WHAT THE TASK ASKS: In your answer, give each entry again exactly as it appears.

THE INPUT:
------

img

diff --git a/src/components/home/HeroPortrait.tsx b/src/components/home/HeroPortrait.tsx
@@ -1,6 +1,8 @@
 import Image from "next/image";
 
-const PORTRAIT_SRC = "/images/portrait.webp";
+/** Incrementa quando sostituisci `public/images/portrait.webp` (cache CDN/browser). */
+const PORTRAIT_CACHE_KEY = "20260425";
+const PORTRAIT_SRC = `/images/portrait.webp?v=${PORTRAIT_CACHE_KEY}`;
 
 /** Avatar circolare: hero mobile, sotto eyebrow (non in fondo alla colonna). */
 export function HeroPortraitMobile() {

------

WRITTEN ANSWER:
img

diff --git a/src/components/home/HeroPortrait.tsx b/src/components/home/HeroPortrait.tsx
@@ -1,6 +1,8 @@
 import Image from "next/image";
 
-const PORTRAIT_SRC = "/images/portrait.webp";
+/** Incrementa quando sostituisci `public/images/portrait.webp` (cache CDN/browser). */
+const PORTRAIT_CACHE_KEY = "20260425";
+const PORTRAIT_SRC = `/images/portrait.webp?v=${PORTRAIT_CACHE_KEY}`;
 
 /** Avatar circolare: hero mobile, sotto eyebrow (non in fondo alla colonna). */
 export function HeroPortraitMobile() {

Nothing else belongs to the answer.